Last year, we visited OpenText Innovation Tour for the first time in the wonderful Evoluon as Panoptic. A lot has changed since then. We merged companies and decided to express our engagement in the Opentext family by sponsoring this year’s edition. The venue wasn’t the Evoluon anymore, but the fantastic Beurs Van Berlage in the heart of Amsterdam. This event space is popular amongst our portfolio vendors. Since last year, Liferay has a residency for their yearly devcon edition.
The role of infrastructure
For us, the one-day Opentext event started the evening before with a dinner amongst sponsors and staff. We had interesting discussions on the challenges of digital transformation and the death of ECM.One topic was quite prominent during these discussions. Surprisingly it was not data and security, as one should expect in the week after Mark Zuckerberg was heard in the senate. Instead of data transparency, GDPR and security, we talked about infrastructure. As an integrator, hosting and hardware was never a top priority. That changed over the years. We extended our development team with the support of a system engineer. His tasks, installing software and designing systems for performance, changed into supporting development teams by designing elastic architectures. Dynamic scaling, scripting, automatic provisioning, backed by a pay per use model, makes the 3 largest public cloud providers hard to ignore. Today we are extending the infra team with developers.As a vendor, who has one of the largest private cloud infrastructure, this is clearly a challenge.
Security is not a feature
The conference itself was packed with an interesting agenda on a wide range of topics, from product specific sessions to a look into the future and opened with the keynote of CEO/CTO Mark Barrenechea. Unlike last year, where Mr. Barrenchea unfolded a high-level vision of the future, he focused this year on the actual topics of security, cloud and the introduction of machines as essential operators in the processing of information. It is clear that Opentext puts the emphasis on security, not only by introducing technology but by reviewing and applying processes and policies. Much like GDPR is not a button, security is not a feature. Understanding that machine to human, human to machine and machine to machine is an essential part to draft the right policies is key in applying security by design.

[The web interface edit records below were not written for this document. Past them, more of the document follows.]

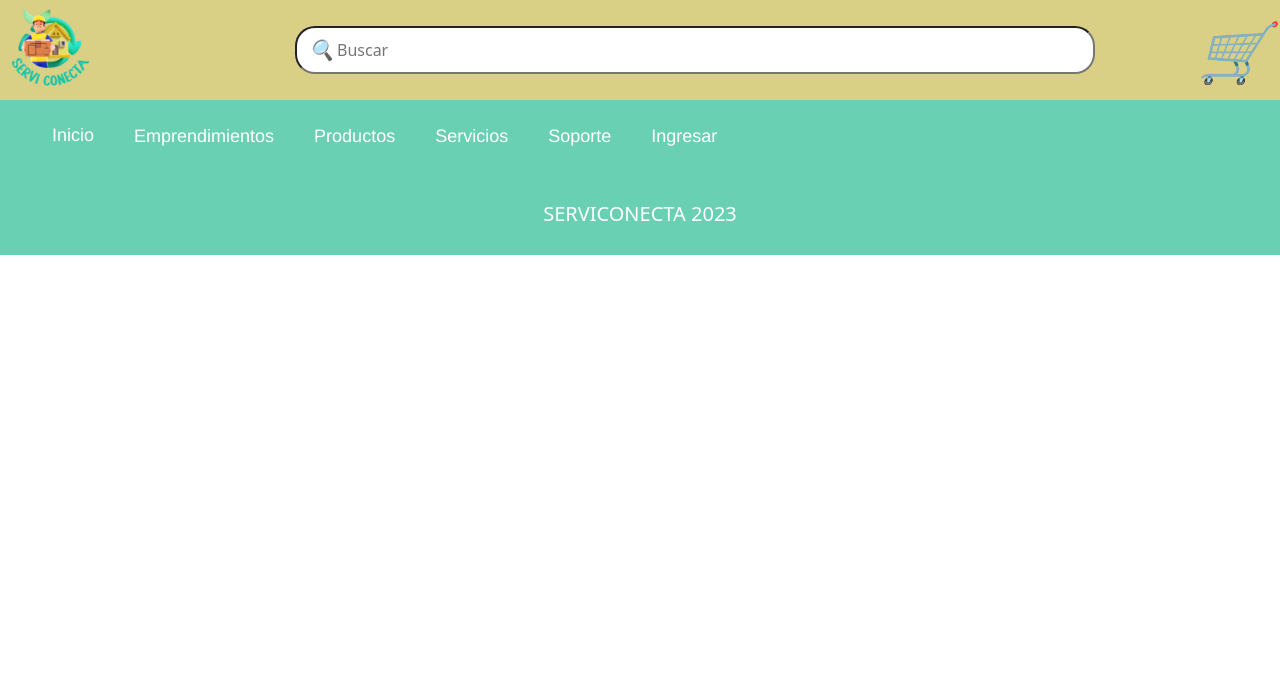
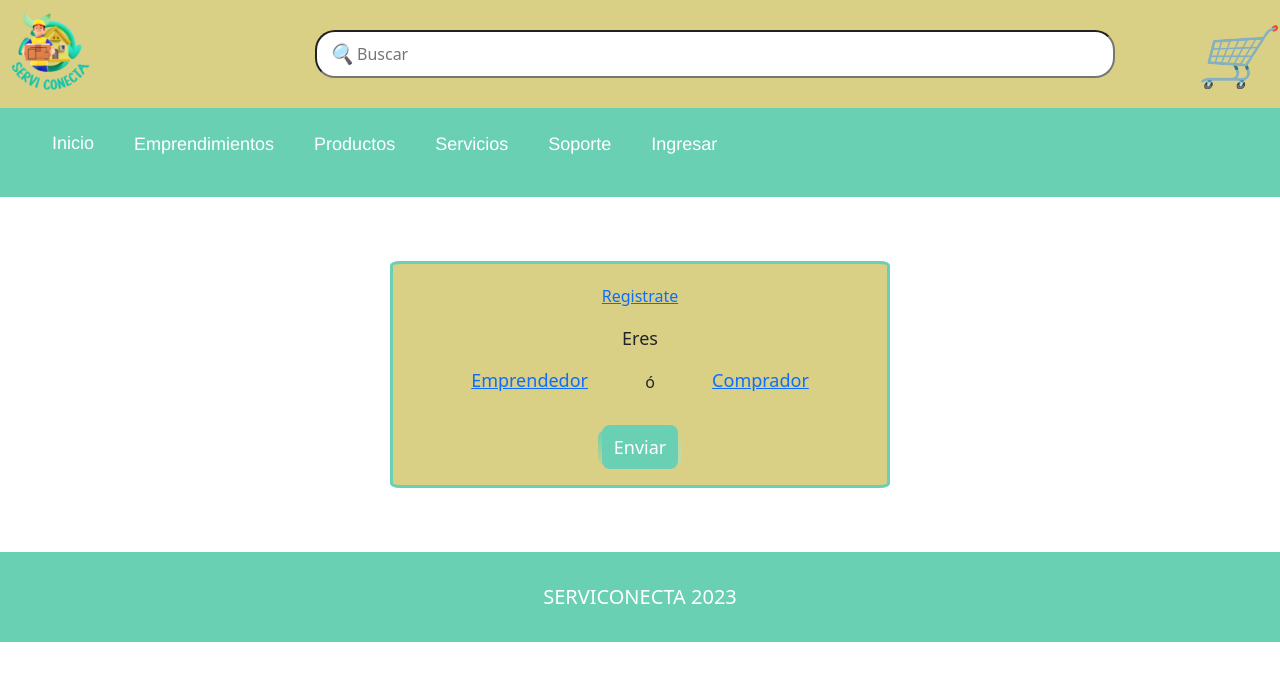
Before and after one commit to galmarcano/serviconecta, a Django app: page /select_user/ in a window 1280 px wide. Shown: the top 681 px of the page. Run offline with Django 4.2, Linux system fonts and the light colour scheme.

Commit message:
selet_user

```diff
--- a/config/templates/select_user.html
+++ b/config/templates/select_user.html
@@ -9,6 +9,34 @@
 
 {% block content %}
 
-<!--Encargado puedes editar acá. css y js enlazados y en carpeta-->
+
+<div class="container">
+    <div>
+        <a class="Registrate" href="Registrate">Registrate</a>
+    </div>
+    <div>
+        <h1>Eres</h1>
+        <div id="titulos">
+            <h2><a href="Emprendedor">Emprendedor</a></h2>
+            <p>ó</p>
+            <h3><a href="Comprador">Comprador</a></h3>
+        </div>
+
+        <button>
+            <span>Enviar</span>
+        </button>
+
+    </div>
+
+
+
+
+
+
+
+
+</div>
+
+
 
 {% endblock %}
--- a/static/css/select_user.css
+++ b/static/css/select_user.css
@@ -0,0 +1,61 @@
+div{
+    padding-left: 3%;
+    padding-right: 3%;
+    margin: 20px;
+text-align: center;
+}
+#titulos{
+text-align: center;
+  display: flex;
+ justify-content: space-between;
+ max-width: 800px;
+}
+h1, h2, h3 {
+    text-align: center;
+    font-size: 18px;
+
+}
+.container {
+border: solid #69d0b3;
+   border-radius: 2%;
+   max-width: 500px;
+   max-height: 300px;
+   margin-top: 5%;
+   margin-bottom: 5%;
+   background-color:#d9cf85;
+}
+
+button {
+    border: 0;
+    background-image: linear-gradient(150deg,#69d0b3,#d9cf85, #b4dfb3);
+   border-radius: 8px;
+   color: white;
+   font-size: 18px;
+   padding: 4px;
+   cursor: pointer;
+   transition: .3s;
+}
+
+button span{
+    background-color:#69d0b3;
+    padding: 10px 12px;
+    border-radius: 8px;
+    transition: .3s;
+}
+
+button:hover span {
+    background: none;
+}
+
+button:active {
+    transform: scale(0.9);
+}
+@media (max-width:850px) {
+    .container {
+        display: flex;
+        flex-direction: column;
+    }
+    div {
+        flex-direction: column;
+    }
+}
```
Also changed, not shown: static/images/fondo.jpeg (added).
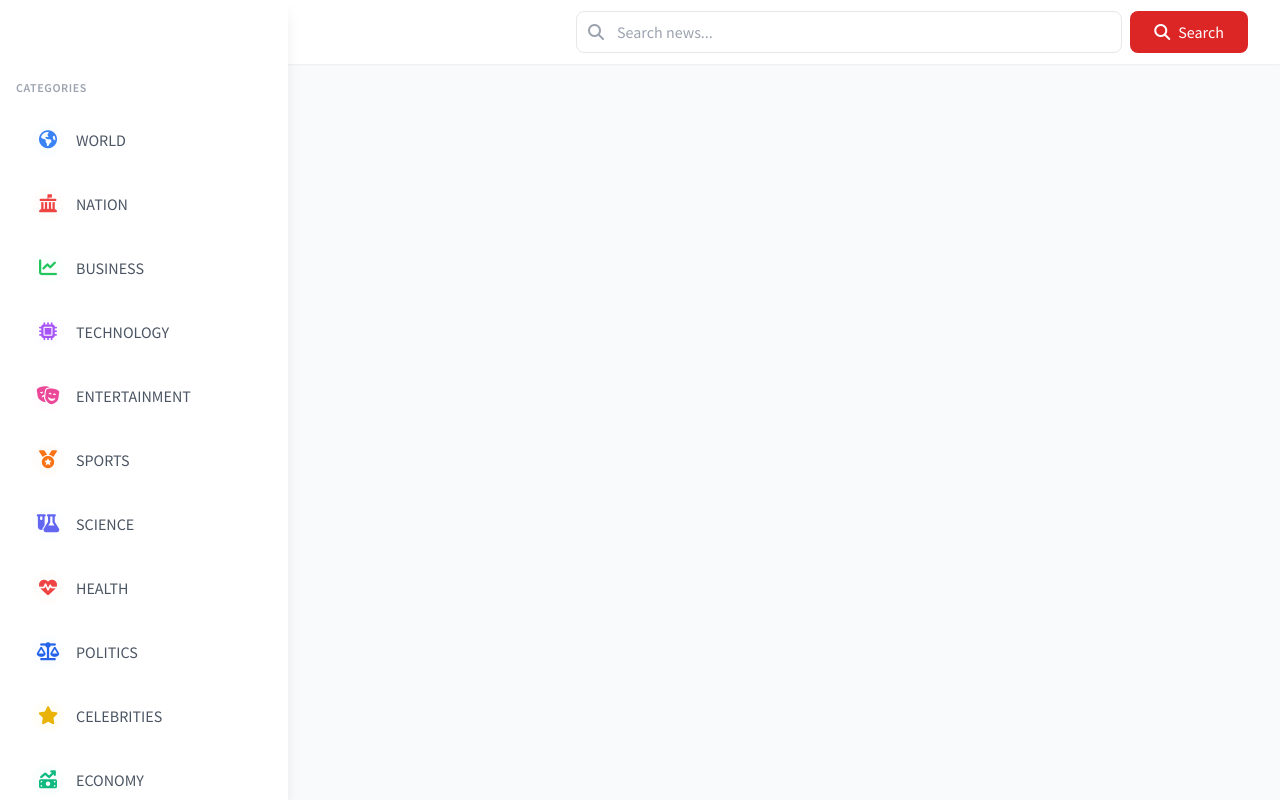
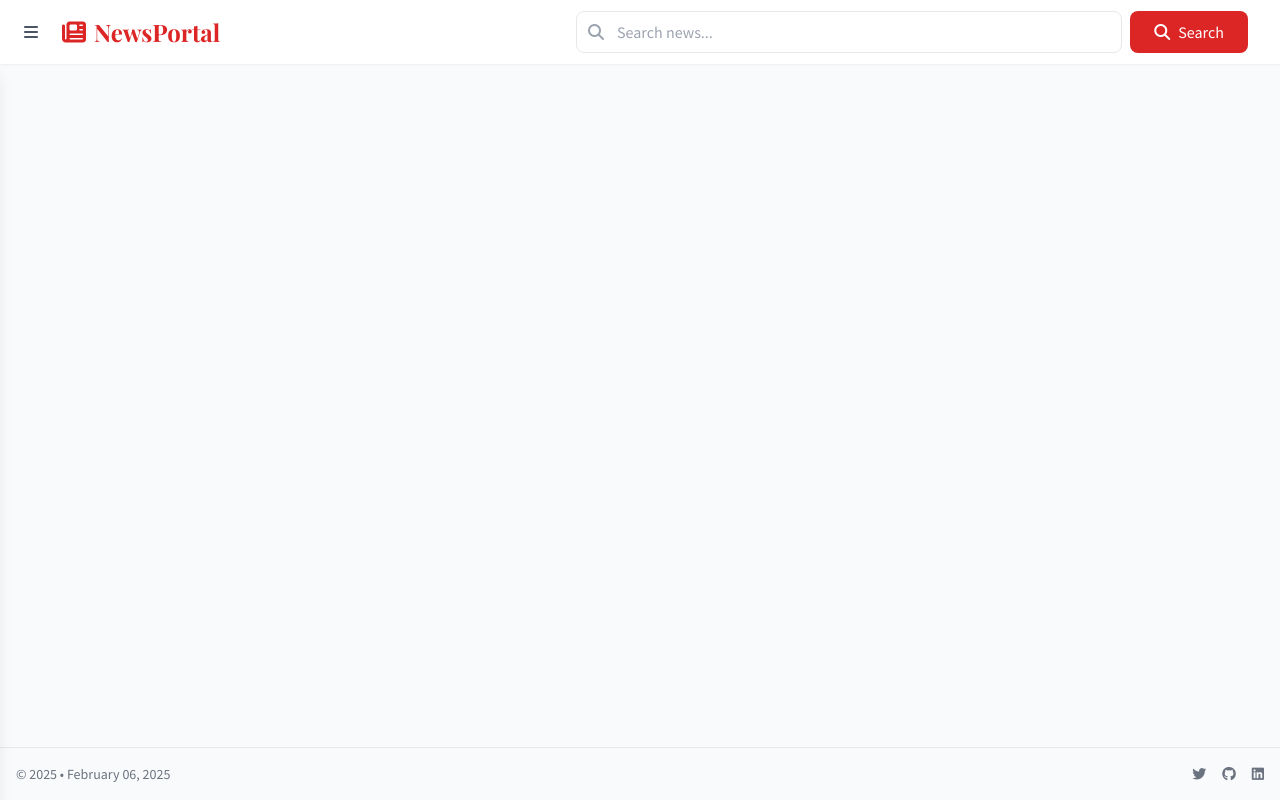
Before and after one commit to Balogunolalere/blogbackend2, a FastAPI app: page / in a window 1280 px wide. Run offline with FastAPI, Linux system fonts and the light colour scheme; data that the repository does not hold is empty; some libraries are stand-ins or nearby versions.

Commit message:
Add current date to context and implement footer with social media links

```diff
--- a/main.py
+++ b/main.py
@@ -11,6 +11,7 @@ from fastapi.responses import FileResponse
 from PIL import Image, ImageDraw, ImageFont
 import textwrap
 import os
+from datetime import datetime
 
 from dotenv import load_dotenv
 from pydantic import BaseModel
@@ -176,6 +177,7 @@ async def home_page(
                 "category": category,
                 "current_category": category,  # Add current_category to context
                 "categories": TOPICS,
+                "date": datetime.now(),  # Add current date
             }
         )
     except Exception as e:
@@ -239,7 +241,8 @@ async def article_details(request: Request, url: str):
                 "related": related.data,
                 "structured_data": json.dumps(structured_data, ensure_ascii=False),
                 "categories": TOPICS,  # Add categories to context
-                "current_category": article["category"].upper()  # Add current category
+                "current_category": article["category"].upper(),  # Add current category
+                "date": datetime.now(),  # Add current date
             }
         )
     except Exception as e:
--- a/templates/base.html
+++ b/templates/base.html
@@ -51,11 +51,24 @@
     <script>
         function toggleSidebar() {
             const sidebar = document.getElementById('sidebar');
+            const mainContent = document.getElementById('main-content');
             const overlay = document.getElementById('sidebar-overlay');
+            const menuButton = document.getElementById('menu-button');
 
             sidebar.classList.toggle('-translate-x-full');
+            mainContent.classList.toggle('lg:pl-72');
+            mainContent.classList.toggle('lg:pl-0');
             overlay.classList.toggle('hidden');
-            overlay.classList.toggle('animate-fadeIn');
+
+            // Toggle menu icon
+            const menuIcon = menuButton.querySelector('i');
+            if (menuIcon.classList.contains('fa-bars')) {
+                menuIcon.classList.remove('fa-bars');
+                menuIcon.classList.add('fa-times');
+            } else {
+                menuIcon.classList.remove('fa-times');
+                menuIcon.classList.add('fa-bars');
+            }
         }
     </script>
     <style>
@@ -73,11 +86,11 @@
     {% block head %}{% endblock %}
 </head>
 <body class="font-sans bg-gray-50">
-    <!-- Sidebar Overlay -->
-    <div id="sidebar-overlay" class="fixed inset-0 bg-black bg-opacity-50 z-50 hidden lg:hidden" onclick="toggleSidebar()"></div>
+    <!-- Sidebar Overlay - Updated to show on all screens -->
+    <div id="sidebar-overlay" class="fixed inset-0 bg-black bg-opacity-50 z-40 hidden" onclick="toggleSidebar()"></div>
 
-    <!-- Sidebar - Adjusted z-index and positioning -->
-    <aside id="sidebar" class="fixed top-0 left-0 h-full w-72 bg-white shadow-lg transform -translate-x-full lg:translate-x-0 transition-all duration-300 ease-in-out z-50 overflow-hidden">
+    <!-- Sidebar - Updated positioning -->
+    <aside id="sidebar" class="fixed top-0 left-0 h-full w-72 bg-white shadow-lg transform -translate-x-full transition-transform duration-300 ease-in-out z-50 mt-16">
         <div class="flex flex-col h-full pt-16">
             <!-- Categories List -->
             <div class="flex-grow overflow-y-auto p-4">
@@ -122,14 +135,15 @@
         </div>
     </aside>
 
-    <!-- Fixed Header - Adjusted for better mobile display -->
+    <!-- Fixed Header - Updated with persistent menu button -->
     <header class="fixed top-0 left-0 right-0 bg-white shadow-sm z-40">
         <nav class="container mx-auto px-4">
             <!-- Top Bar -->
             <div class="h-16 flex items-center justify-between">
                 <div class="flex items-center gap-4">
-                    <button onclick="toggleSidebar()"
-                            class="lg:hidden p-2 rounded-lg text-gray-600 hover:bg-gray-100 focus:outline-none">
+                    <button id="menu-button"
+                            onclick="toggleSidebar()"
+                            class="p-2 rounded-lg text-gray-600 hover:bg-gray-100 focus:outline-none transition-colors">
                         <i class="fas fa-bars"></i>
                     </button>
                     <a href="/" class="text-xl sm:text-2xl font-heading font-bold text-brand-red flex items-center whitespace-nowrap">
@@ -184,13 +198,37 @@
         </nav>
     </header>
 
-    <!-- Main Content Wrapper - Adjusted padding -->
-    <div class="lg:pl-72 pt-24 md:pt-16">
+    <!-- Main Content Wrapper - Updated with ID and transition -->
+    <div id="main-content" class="lg:pl-0 pt-24 md:pt-16 transition-all duration-300 min-h-screen flex flex-col">
         <!-- Main Content -->
-        <main class="container mx-auto px-4 py-4 md:py-8">
+        <main class="container mx-auto px-4 py-4 md:py-8 flex-grow">
             {% block content %}{% endblock %}
         </main>
+
+        <!-- Minimal Footer -->
+        <footer class="mt-auto border-t">
+            <div class="container mx-auto px-4 py-4">
+                <div class="flex flex-col sm:flex-row justify-between items-center gap-4 text-sm text-gray-500">
+                    <div>
+                        © {{ date.year }} • {{ date.strftime('%B %d, %Y') }}
+                    </div>
+                    <div class="flex items-center space-x-4">
+                        <a href="#" class="hover:text-brand-red transition-colors">
+                            <i class="fab fa-twitter"></i>
+                        </a>
+                        <a href="#" class="hover:text-brand-red transition-colors">
+                            <i class="fab fa-github"></i>
+                        </a>
+                        <a href="#" class="hover:text-brand-red transition-colors">
+                            <i class="fab fa-linkedin"></i>
+                        </a>
+                    </div>
+                </div>
+            </div>
+        </footer>
     </div>
+
+
 
     <script>
         // Add scroll-based header shadow
```
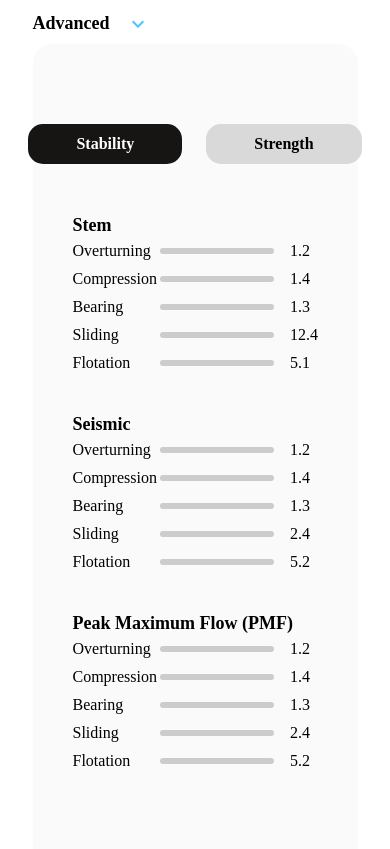
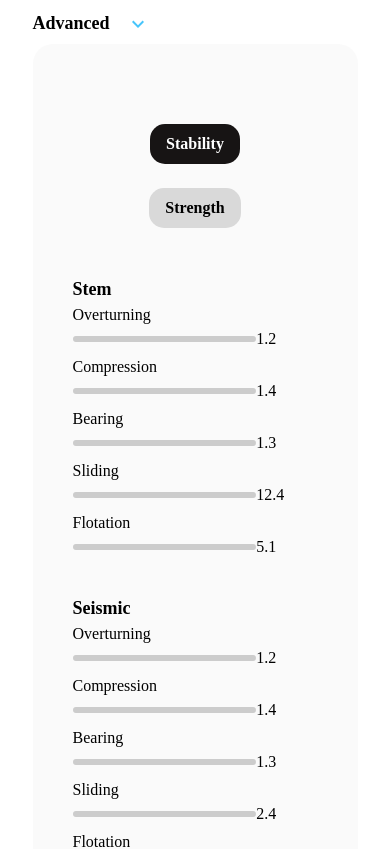
Before and after one commit to EyasuEmana/RetailingWallProj, a React (Create React App) app: page / in a window 390 px wide. Shown: the part 1782-2631 px from the top of the page. Built offline with nearby package versions, Linux system fonts and the light colour scheme.

Commit message:
console errors fixed

```diff
--- a/src/App.js
+++ b/src/App.js
@@ -3,10 +3,10 @@ import LangingPage from "./pages/LandingPage";
 import { Box } from "@mui/material";
 // import ThreeDTest from "./pages/ThreeDTest";
 import { ThemeProvider } from "@mui/material";
-import CustomTheme from "./assets/theme";
+import customThemeFunction from "./assets/theme";
 function App() {
   return (
-      <ThemeProvider theme={CustomTheme}>
+      <ThemeProvider theme={customThemeFunction}>
         <Box
           sx={{
             paddingTop: 15,
--- a/src/assets/theme/index.js
+++ b/src/assets/theme/index.js
@@ -1,11 +1,7 @@
 import { createTheme } from "@mui/material";
 
-function CustomTheme() {
-  return createTheme({
-    typography: {
-      fontFamily: "Poppins",
-    },
-  });
-}
-
-export default CustomTheme;
+export default createTheme({
+  typography: {
+    fontFamily: "Poppins",
+  },
+});
--- a/src/components/CustomButton.js
+++ b/src/components/CustomButton.js
@@ -3,7 +3,7 @@ import { Box, Button } from "@mui/material";
 import React from "react";
 
 function CustomButton(props) {
-  const { children, bgColor, textColor } = props;
+  const { children, bgColor, txtColor } = props;
   const StyledBtn = styled(Button)((props) => ({
     ...props,
     fontFamily: "Poppins",
@@ -13,7 +13,7 @@ function CustomButton(props) {
     textTransform: "capitalize",
     paddingY: 2,
     fontSize: 16,
-    color: textColor,
+    color: txtColor,
     boxShadow: "none",
     fontWeight: "bold",
     "&:hover": {
@@ -22,7 +22,7 @@ function CustomButton(props) {
   }));
   return (
     <Box>
-      <StyledBtn variant="contained" {...props}>
+      <StyledBtn variant="contained" >
         {children}
       </StyledBtn>
     </Box>
--- a/src/components/LandingPageComps/Appbar.js
+++ b/src/components/LandingPageComps/Appbar.js
@@ -37,10 +37,6 @@ export default function Appbar({ excelDate, setExcelData }) {
       html2pdf().set(opt).from(targetComponent).save();
     }
   };
-
-  React.useEffect(() => {
-    console.log(excelDate);
-  }, [excelDate]);
   const date = new Date();
   const fileName =
     date.getFullYear() +
@@ -96,21 +92,16 @@ export default function Appbar({ excelDate, setExcelData }) {
           ) : (
             <>
               <Stack direction={"row"} alignItems={"center"} spacing={2}>
-                <CustomButton
-                  bgColor={"#D9D9D9"}
-                  textColor={"#000"}
-                  onClick={handleExcelExport}
-                >
-                  Excel
-                </CustomButton>
-                {/* <Button onClick={handleExportPDF}>pdr</Button> */}
-                <CustomButton
-                  bgColor={"#171414"}
-                  textColor={"#FFF"}
-                  onClick={handleExportClick}
-                >
-                  Download PDF
-                </CustomButton>
+                <div onClick={handleExcelExport}>
+                  <CustomButton bgColor={"#D9D9D9"} txtColor={"#000"}>
+                    Excel
+                  </CustomButton>
+                </div>
+                <div onClick={handleExportClick}>
+                  <CustomButton bgColor={"#171414"} txtColor={"#FFF"}>
+                    Download PDF
+                  </CustomButton>
+                </div>
               </Stack>
             </>
           )}
@@ -126,23 +117,15 @@ export default function Appbar({ excelDate, setExcelData }) {
       <Drawer anchor="left" open={open} onClose={() => setOpen(false)}>
         <List>
           <ListItem>
-            <ListItemButton>
-              <CustomButton
-                bgColor={"#D9D9D9"}
-                textColor={"#000"}
-                onClick={handleExcelExport}
-              >
+            <ListItemButton onClick={handleExcelExport}>
+              <CustomButton bgColor={"#D9D9D9"} txtColor={"#000"}>
                 Excel
               </CustomButton>
             </ListItemButton>
           </ListItem>
           <ListItem>
-            <ListItemButton>
-              <CustomButton
-                bgColor={"#171414"}
-                textColor={"#FFF"}
-                onClick={handleExportClick}
-              >
+            <ListItemButton onClick={handleExportClick}>
+              <CustomButton bgColor={"#171414"} txtColor={"#FFF"}>
                 Download PDF
               </CustomButton>
             </ListItemButton>
--- a/src/pages/LandingPage/BodyPart/Left/Form/index.js
+++ b/src/pages/LandingPage/BodyPart/Left/Form/index.js
@@ -49,7 +49,6 @@ function Index({ excelDate, setExcelData }) {
       shareDistance,
       shareThickness,
     });
-    console.log("here");
   }, [
     stemHeight,
     stemTop,
@@ -111,7 +110,7 @@ function Index({ excelDate, setExcelData }) {
       </div>
       <Box mt={1}>
         <Stack direction={"row"} justifyContent={"flex-end"}>
-          <CustomButton textColor={"#FFF"} bgColor={"#47C5FB"}>
+          <CustomButton txtColor={"#FFF"} bgColor={"#47C5FB"}>
             AI Fix
           </CustomButton>
         </Stack>
--- a/src/pages/LandingPage/BodyPart/Right/index.js
+++ b/src/pages/LandingPage/BodyPart/Right/index.js
@@ -7,6 +7,7 @@ import { useTheme } from "@emotion/react";
 function Index() {
   const theme = useTheme();
   const isMatch = useMediaQuery(theme.breakpoints.up("lg"));
+  const isMatchXS = useMediaQuery(theme.breakpoints.down("sm"));
   const CustomOutputProgress = () => {
     return (
       <Box
@@ -28,18 +29,18 @@ function Index() {
         container
         alignItems={"center"}
         justifyContent={"space-between"}
-        spacing={2}
+        spacing={isMatchXS ? 0 : 2}
         mb={0.5}
       >
-        <Grid item sm={4} xs={4}>
+        <Grid item sm={4} xs={12}>
           <Typography>{title}</Typography>
         </Grid>
-        <Grid item sm={6} xs={6}>
+        <Grid item sm={6} xs={9}>
           <Box>
             <CustomOutputProgress />
           </Box>
         </Grid>
-        <Grid item sm={2} xs={2}>
+        <Grid item sm={2} xs={3}>
           <Typography>{value}</Typography>
         </Grid>
       </Grid>
@@ -62,22 +63,22 @@ function Index() {
           }}
         >
           <Stack
-            direction={"row"}
+            direction={isMatchXS ? "column" : "row"}
             justifyContent={"center"}
             alignItems={"center"}
             spacing={3}
           >
             <CustomButton
               bgColor={"#171414"}
-              textColor={"#FFF"}
-              sx={{ paddingX: 6 }}
+              txtColor={"#FFF"}
+              sx={{ paddingX: isMatchXS ? 12 : 6 }}
             >
               Stability
             </CustomButton>
             <CustomButton
               bgColor={"#D9D9D9"}
-              textColor={"#000"}
-              sx={{ paddingX: 6 }}
+              txtColor={"#000"}
+              sx={{ paddingX: isMatchXS ? 12 : 6 }}
             >
               Strength
             </CustomButton>
```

Opentext gets it right. As a software vendor, offering infrastructure to host their solutions, security is priority n°1. They are challenged by the public cloud providers to design systems that are highly automated and scale dynamically. However, they take it at their own pace and that from their customers: slowly but surely transforming into a digital era where all companies are becoming software companies. In that context Opentext is a remarkable example.